Blog home page | Blog archive

Google   Bookmark and Share

Date published: 2005/12/06

The BBC says:

Marriage is being "downgraded" by government policies, a former High Court judge has warned.

In a speech on Monday, Dame Elizabeth Butler-Sloss said the loss of tax perks meant there was no financial incentive to marry or stay married.

She said the lack of financial help was "a wasted opportunity" to support an "undervalued" section of the public.

Her comments came as religious groups warned civil partnerships, which became law on Monday, may undermine marriage.

Until her retirement in April, Dame Elizabeth was in charge of the High Court's Family Division where she oversaw some of the UK's most high-profile divorce cases.

Delivering the Bar Council lecture in central London on Monday, she said growing divorce levels should concern the whole of society because they could affect the wider community and even the economy.

"This outcome which contributes to the downgrading of the status of marriage is particularly sad since the statistics show that marriage remains the most stable of all relationships between men and women, even with the incidence of divorce," Dame Elizabeth said.

The advantages of marriage were now "not sufficiently trumpeted", she added.

Statistics released in August showed the total number of divorces in the UK during 2004 increased slightly compared to 2003 to reach just over 167,000.

Dame Elizabeth also criticised the exclusion of heterosexual couples from civil partnerships ceremonies which give legal recognition to the relationships of homosexual couples.

"There are many cohabiting couples who have no idea of the legal pitfalls if they separate acrimoniously or die without making proper provision for the other partner," she said.

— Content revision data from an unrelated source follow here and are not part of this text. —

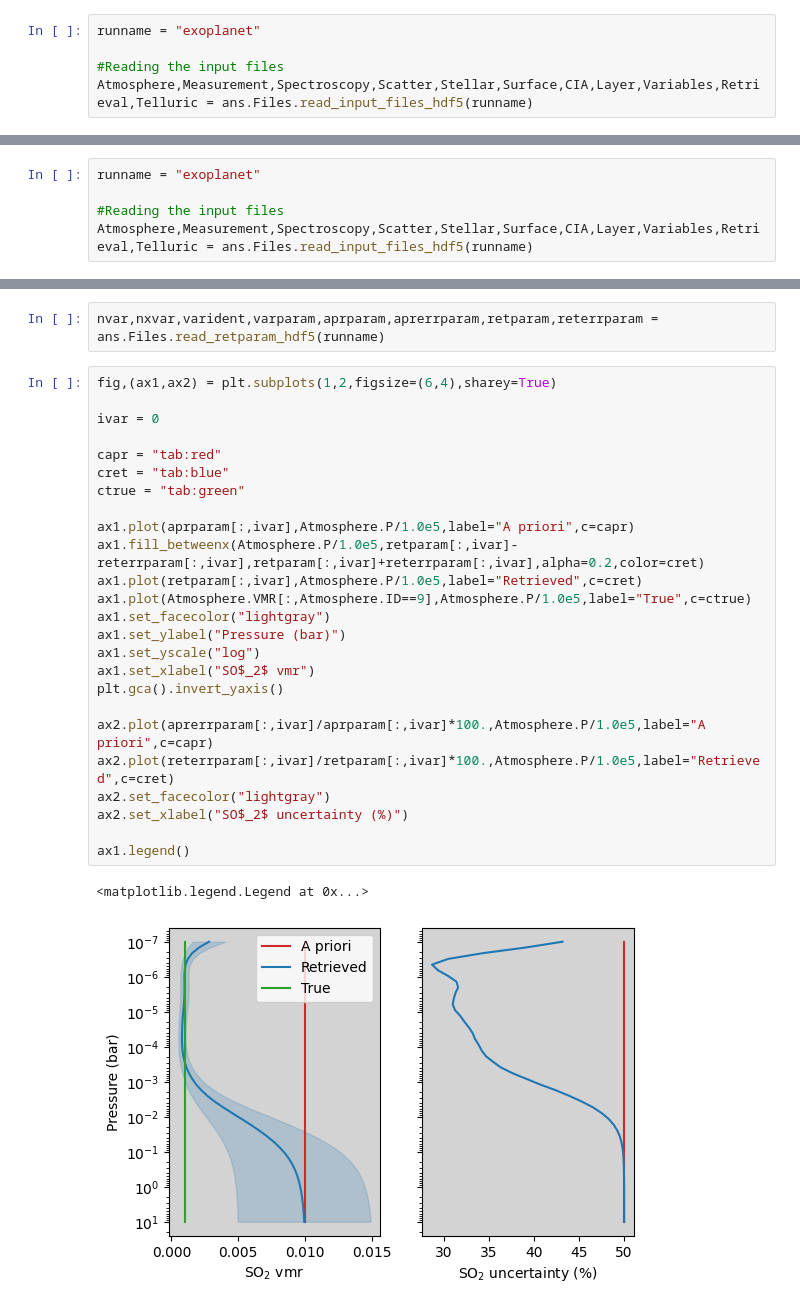
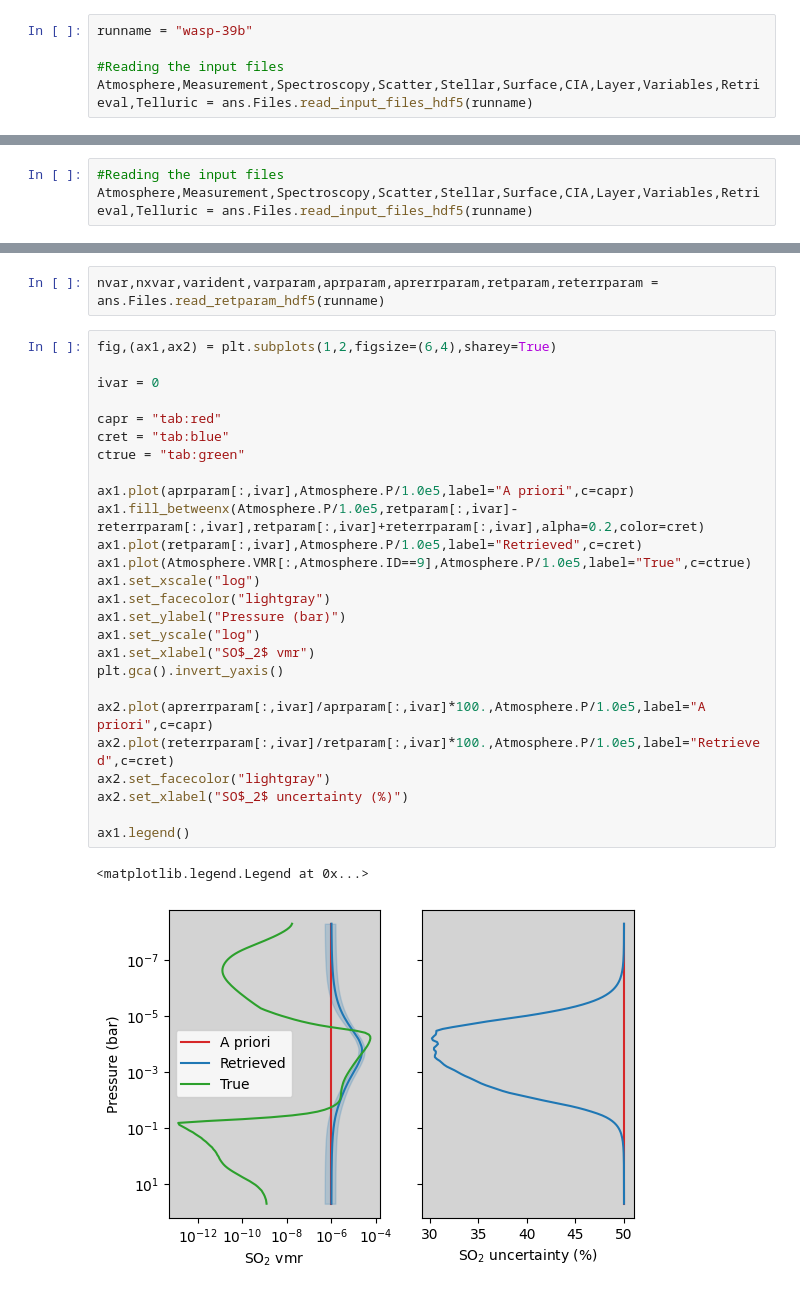
Before and after one commit to juanaldayparejo/archnemesis-dist, a Jupyter notebook: docs/examples/retrieval_exoplanet_transit/retrieval_exoplanet.ipynb, the cells around one changed output, grey strips where cells are left out. Drawn from its saved outputs; the diff is of its cells as text.

```diff
--- a/docs/examples/retrieval_exoplanet_transit/retrieval_exoplanet.ipynb
+++ b/docs/examples/retrieval_exoplanet_transit/retrieval_exoplanet.ipynb
@@ -15,7 +15,7 @@ In this example, we are going to read the information from the input file. Howev
 # %% [markdown]
 ### 1.1. Reading the input file
 # %%
-runname = "exoplanet"
+runname = "wasp-39b"
 
 #Reading the input files
 Atmosphere,Measurement,Spectroscopy,Scatter,Stellar,Surface,CIA,Layer,Variables,Retrieval,Telluric = ans.Files.read_input_files_hdf5(runname)
@@ -57,8 +57,6 @@ fapr.write("\t %i \t %i \t %i \n" % (varident[0,0],varident[1,0],varident[2,0]))
 fapr.write("1.0 0.1 \n")
 fapr.close()
 # %%
-runname = "exoplanet"
-
 #Reading the input files
 Atmosphere,Measurement,Spectroscopy,Scatter,Stellar,Surface,CIA,Layer,Variables,Retrieval,Telluric = ans.Files.read_input_files_hdf5(runname)
 # %% [output]
@@ -257,28 +255,29 @@ nvar,nxvar,varident,varparam,aprparam,aprerrparam,retparam,reterrparam = ans.Fil
 # %%
 fig,(ax1,ax2) = plt.subplots(1,2,figsize=(6,4),sharey=True)
 
 ivar = 0
 
 capr = "tab:red"
 cret = "tab:blue"
 ctrue = "tab:green"
 
 ax1.plot(aprparam[:,ivar],Atmosphere.P/1.0e5,label="A priori",c=capr)
 ax1.fill_betweenx(Atmosphere.P/1.0e5,retparam[:,ivar]-reterrparam[:,ivar],retparam[:,ivar]+reterrparam[:,ivar],alpha=0.2,color=cret)
 ax1.plot(retparam[:,ivar],Atmosphere.P/1.0e5,label="Retrieved",c=cret)
 ax1.plot(Atmosphere.VMR[:,Atmosphere.ID==9],Atmosphere.P/1.0e5,label="True",c=ctrue)
+ax1.set_xscale("log")
 ax1.set_facecolor("lightgray")
 ax1.set_ylabel("Pressure (bar)")
 ax1.set_yscale("log")
 ax1.set_xlabel("SO$_2$ vmr")
 plt.gca().invert_yaxis()
 
 ax2.plot(aprerrparam[:,ivar]/aprparam[:,ivar]*100.,Atmosphere.P/1.0e5,label="A priori",c=capr)
 ax2.plot(reterrparam[:,ivar]/retparam[:,ivar]*100.,Atmosphere.P/1.0e5,label="Retrieved",c=cret)
 ax2.set_facecolor("lightgray")
 ax2.set_xlabel("SO$_2$ uncertainty (%)")
 
 ax1.legend()
 # %% [output]
 <matplotlib.legend.Legend at 0x...>
-[figure, old version]
+[figure, new version]
```
Also changed, not shown: parts of 9 cells of this notebook, 2 other files.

Unbelievable that a judge (former or not) could utter such drivel. Is she suggesting that people should get married because of financial incentives? Aren't there supposed to be better reasons than that? Married people still have tax perks (e.g. there is no inheritance tax and capital gains tax allowances can be shared). And what does such a tax perk mean? It is simply saying that non-married people should for some obscure reason be subsidising married people. Why? Are married people somehow inherently more moral or worthy citizens? And her quotation of statistics is a classic confusion of correlation and causation. But why would anybody expect a judge to understand that important distinction after a lifetime in the legal profession? You have to wonder about her rulings if this is how she thinks. And her final complaint rings very hollow. It is exactly people like her who have made sure that cohabiting couples have less rights than married people. If she is so concerned about them then tell government and married people to grow up and give non-married people equal rights (especially equal tax rights) instead of trying to make the inbalance worse.

All material not included from other sources is copyright For further information or questions email: info [at] cambridge2000 [dot] com (replace "[at]" with "@" and "[dot]" with ".").